The Girl On The Land by Edward Penfield. Photo credit Library of CongressThe Woman's Land Army of America by Herbert Andrew Paus.
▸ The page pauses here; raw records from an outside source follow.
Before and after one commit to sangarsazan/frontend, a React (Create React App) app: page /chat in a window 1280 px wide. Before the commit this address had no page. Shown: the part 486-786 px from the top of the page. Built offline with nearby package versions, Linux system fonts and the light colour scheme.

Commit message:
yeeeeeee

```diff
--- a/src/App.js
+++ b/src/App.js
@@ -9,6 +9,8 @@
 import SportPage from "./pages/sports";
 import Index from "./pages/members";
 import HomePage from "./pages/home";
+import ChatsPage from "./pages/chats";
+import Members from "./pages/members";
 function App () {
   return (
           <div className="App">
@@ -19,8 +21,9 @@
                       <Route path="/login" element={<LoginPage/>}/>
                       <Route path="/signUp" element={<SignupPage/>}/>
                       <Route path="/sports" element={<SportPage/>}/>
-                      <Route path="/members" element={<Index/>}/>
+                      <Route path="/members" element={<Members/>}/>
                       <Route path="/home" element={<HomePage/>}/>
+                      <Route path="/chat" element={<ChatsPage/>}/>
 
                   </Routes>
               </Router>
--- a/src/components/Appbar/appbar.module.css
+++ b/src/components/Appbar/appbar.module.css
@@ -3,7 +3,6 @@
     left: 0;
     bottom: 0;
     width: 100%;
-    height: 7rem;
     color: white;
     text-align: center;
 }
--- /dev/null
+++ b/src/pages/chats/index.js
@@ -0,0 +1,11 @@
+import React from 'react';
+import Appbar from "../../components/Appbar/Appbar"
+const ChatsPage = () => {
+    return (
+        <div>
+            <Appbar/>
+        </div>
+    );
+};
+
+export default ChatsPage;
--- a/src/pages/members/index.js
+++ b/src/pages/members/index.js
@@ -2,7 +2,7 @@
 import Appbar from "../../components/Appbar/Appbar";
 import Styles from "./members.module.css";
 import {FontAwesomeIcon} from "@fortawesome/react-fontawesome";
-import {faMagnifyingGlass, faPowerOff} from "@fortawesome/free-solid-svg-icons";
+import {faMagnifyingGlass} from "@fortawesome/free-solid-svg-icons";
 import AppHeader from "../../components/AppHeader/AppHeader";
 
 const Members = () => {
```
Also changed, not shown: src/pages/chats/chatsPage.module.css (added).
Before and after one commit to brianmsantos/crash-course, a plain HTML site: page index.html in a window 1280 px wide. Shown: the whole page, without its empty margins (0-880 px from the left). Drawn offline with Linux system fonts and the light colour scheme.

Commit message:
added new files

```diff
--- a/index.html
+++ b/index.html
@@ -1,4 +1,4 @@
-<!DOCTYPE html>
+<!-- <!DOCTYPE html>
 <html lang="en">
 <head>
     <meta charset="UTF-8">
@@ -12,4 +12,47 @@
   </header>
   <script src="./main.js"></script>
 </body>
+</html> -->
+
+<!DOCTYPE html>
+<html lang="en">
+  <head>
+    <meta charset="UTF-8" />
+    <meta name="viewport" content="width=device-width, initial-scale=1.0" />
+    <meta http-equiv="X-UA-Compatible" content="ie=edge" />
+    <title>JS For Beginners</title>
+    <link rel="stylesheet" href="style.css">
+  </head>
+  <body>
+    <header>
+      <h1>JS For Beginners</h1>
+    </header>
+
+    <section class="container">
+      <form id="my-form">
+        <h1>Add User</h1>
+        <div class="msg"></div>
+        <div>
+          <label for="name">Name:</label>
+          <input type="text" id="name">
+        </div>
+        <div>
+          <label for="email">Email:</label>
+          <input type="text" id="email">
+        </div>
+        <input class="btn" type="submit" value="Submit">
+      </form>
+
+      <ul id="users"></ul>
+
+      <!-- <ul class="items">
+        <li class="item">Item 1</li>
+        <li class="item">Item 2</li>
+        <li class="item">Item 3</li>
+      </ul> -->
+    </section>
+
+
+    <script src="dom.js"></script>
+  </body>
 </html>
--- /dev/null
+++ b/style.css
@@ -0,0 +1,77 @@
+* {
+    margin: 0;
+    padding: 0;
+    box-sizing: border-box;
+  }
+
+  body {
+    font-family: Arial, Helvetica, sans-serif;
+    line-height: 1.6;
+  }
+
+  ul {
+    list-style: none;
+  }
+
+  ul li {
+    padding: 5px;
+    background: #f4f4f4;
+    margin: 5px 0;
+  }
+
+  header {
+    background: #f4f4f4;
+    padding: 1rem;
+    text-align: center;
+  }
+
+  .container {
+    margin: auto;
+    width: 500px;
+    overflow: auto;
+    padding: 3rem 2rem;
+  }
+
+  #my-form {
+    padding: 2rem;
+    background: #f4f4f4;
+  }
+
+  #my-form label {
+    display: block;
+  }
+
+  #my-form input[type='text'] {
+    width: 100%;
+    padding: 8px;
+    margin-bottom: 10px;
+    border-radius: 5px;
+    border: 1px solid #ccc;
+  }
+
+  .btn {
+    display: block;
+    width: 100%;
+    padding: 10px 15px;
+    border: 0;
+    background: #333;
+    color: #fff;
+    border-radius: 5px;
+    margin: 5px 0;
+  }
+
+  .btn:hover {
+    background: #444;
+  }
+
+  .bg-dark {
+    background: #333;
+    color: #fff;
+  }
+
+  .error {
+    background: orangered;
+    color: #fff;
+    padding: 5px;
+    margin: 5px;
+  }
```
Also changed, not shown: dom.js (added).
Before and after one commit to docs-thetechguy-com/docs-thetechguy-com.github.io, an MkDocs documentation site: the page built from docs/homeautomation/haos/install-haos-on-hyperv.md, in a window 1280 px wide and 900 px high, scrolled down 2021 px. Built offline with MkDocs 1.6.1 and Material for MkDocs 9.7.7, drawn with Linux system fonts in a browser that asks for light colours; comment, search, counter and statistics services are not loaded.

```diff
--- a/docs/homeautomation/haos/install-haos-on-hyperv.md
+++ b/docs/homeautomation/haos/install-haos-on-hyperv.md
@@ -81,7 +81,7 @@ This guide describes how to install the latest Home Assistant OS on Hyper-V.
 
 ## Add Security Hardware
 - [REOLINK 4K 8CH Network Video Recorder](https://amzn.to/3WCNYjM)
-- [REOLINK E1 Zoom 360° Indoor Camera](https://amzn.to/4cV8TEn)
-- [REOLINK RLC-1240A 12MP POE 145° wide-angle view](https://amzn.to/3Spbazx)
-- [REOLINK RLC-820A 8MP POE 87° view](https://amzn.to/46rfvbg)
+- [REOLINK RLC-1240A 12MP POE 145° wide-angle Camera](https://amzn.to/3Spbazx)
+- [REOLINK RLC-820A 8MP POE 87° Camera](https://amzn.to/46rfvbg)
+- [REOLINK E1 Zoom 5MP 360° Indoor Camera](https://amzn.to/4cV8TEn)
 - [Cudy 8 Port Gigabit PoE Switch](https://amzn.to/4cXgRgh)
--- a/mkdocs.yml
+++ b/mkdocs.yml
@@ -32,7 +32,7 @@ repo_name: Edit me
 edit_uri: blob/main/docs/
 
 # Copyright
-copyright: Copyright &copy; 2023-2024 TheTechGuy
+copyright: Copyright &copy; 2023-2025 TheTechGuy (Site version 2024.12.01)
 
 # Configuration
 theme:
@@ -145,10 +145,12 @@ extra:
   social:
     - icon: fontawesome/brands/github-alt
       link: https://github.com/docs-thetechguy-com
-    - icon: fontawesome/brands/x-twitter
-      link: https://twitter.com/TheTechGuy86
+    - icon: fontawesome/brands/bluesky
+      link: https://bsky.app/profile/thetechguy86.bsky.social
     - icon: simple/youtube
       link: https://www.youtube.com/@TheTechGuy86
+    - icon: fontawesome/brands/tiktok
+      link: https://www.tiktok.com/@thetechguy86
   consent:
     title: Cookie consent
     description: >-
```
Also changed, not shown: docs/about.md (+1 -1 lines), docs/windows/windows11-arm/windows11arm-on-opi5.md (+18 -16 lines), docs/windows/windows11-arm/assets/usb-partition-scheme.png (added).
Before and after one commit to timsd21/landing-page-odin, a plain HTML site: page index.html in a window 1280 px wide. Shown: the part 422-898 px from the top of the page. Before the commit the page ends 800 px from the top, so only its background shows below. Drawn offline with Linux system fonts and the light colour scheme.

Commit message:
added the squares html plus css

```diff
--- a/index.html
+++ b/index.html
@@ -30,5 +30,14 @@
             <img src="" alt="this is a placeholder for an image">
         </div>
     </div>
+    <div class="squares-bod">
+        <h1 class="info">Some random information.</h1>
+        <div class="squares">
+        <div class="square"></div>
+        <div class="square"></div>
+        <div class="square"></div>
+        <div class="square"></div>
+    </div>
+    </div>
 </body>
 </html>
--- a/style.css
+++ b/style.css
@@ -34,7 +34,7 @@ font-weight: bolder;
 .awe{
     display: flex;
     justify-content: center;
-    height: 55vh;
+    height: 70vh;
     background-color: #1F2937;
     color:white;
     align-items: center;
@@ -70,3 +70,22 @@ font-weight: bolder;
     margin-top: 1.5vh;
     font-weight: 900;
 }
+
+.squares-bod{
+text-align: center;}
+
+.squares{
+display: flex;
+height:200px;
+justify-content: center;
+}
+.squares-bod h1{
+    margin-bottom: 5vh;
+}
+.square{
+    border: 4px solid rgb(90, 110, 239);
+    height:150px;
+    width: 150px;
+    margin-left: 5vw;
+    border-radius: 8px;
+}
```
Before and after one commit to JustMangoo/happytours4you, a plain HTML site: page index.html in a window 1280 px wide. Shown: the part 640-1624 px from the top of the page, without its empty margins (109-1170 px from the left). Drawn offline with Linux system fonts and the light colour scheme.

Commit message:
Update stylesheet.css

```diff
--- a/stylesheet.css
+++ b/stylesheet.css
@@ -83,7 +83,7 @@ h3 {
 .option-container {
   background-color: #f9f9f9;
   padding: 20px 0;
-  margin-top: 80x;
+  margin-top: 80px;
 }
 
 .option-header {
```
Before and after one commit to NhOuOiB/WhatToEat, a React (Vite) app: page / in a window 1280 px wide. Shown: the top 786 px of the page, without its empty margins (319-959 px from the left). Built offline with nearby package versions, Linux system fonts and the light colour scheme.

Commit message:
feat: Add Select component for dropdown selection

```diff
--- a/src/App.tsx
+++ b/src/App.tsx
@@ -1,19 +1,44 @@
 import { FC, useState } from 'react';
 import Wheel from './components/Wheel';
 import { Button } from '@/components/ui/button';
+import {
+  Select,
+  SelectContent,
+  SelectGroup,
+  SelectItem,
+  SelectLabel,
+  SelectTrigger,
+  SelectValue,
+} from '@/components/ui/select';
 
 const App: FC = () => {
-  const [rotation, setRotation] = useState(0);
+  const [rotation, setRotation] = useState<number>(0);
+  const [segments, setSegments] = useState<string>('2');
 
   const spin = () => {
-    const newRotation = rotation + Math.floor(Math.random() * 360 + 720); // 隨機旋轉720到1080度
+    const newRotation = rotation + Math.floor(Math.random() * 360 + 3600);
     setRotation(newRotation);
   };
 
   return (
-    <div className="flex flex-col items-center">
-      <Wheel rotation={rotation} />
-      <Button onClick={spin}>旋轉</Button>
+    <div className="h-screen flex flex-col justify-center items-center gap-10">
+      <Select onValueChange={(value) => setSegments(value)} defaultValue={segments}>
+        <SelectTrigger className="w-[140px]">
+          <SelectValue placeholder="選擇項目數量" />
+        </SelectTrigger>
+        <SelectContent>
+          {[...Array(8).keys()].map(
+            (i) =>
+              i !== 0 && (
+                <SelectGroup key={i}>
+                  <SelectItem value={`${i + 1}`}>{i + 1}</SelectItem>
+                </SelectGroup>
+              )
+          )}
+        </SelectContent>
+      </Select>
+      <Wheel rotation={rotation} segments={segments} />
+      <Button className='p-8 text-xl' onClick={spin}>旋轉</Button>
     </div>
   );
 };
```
Photo credit Library of CongressDid You Think That I was Off-Topic?

Canada may have seen the logic of enfranchising women who, in peace and in war, did so much for their country.  The United States, however, continued to ignore the lengths that American women were willing to go in service of their homeland.  American women waited 22 months after the Armistice before the 19th Amendment was ratified by Congress on 18 August, 1920.

Fair Play Barbara Brackman Fight For Womens Rights Quilt Grandmother's Choice

Considering The Value Of Time

old clockWhy can’t there be just a few more hours in the day?  And how many hours, exactly, would be helpful?

Four hours for openers, although I could maybe be negotiated down to two.  So many things that I need to do, or rather, want to do, and there just isn’t time enough to get those coveted check marks.

For instance: where do I find the time to build a working trebuchet in the north pasture?  The way I see it, time spent daydreaming is never wasted, and I can’t tell you how much time I’ve happily allocated to the idea of chunkin’ something – a pumpkin, a piano, a Mazda, anything really that’s not bolted down – as far south as possible.

If I’m lucky, and the wind is just right, maybe I could fling something over the south pasture, across the road, smack-dab into my neighbor’s field.  Now that would be really something – and for those of you in the know, you’ll understand when I say that a perfect pitch into that field would include something along the lines of a dead and mouldering cow.  There are a couple of snags to this pie in the sky idea… where to find an aged to perfection dead cow, and who can I co-opt to handle said carcass?

Never mind.  Messy.

Only two weeks left in the Fight For Women’s Rights quilt project.  I’ve been working on getting setting squares made and borders finalized.  I’d be a lot closer to finishing on time if I only had more… time.

Also, it’s past time to bring this record up to date.  From the top, reading left to right, the blocks are: Star of Hope, Cats & Mice, Childless Wife, Gentleman’s Fancy, Barrister’s Block, and Heroine’s Crown.

mosaic721Imagine me patting myself on the back – I’ve stayed with the program (mostly) and haven’t taken too many liberties with Barbara Brackman’s blocks… sort of.

This project will wrap shortly, maybe then I’ll have the time to begin working on a trebuchet.  As for the payload?  I’ll find the time somewhere to fully consider aerodynamics.

Trebuchet at Caerlaverock Castle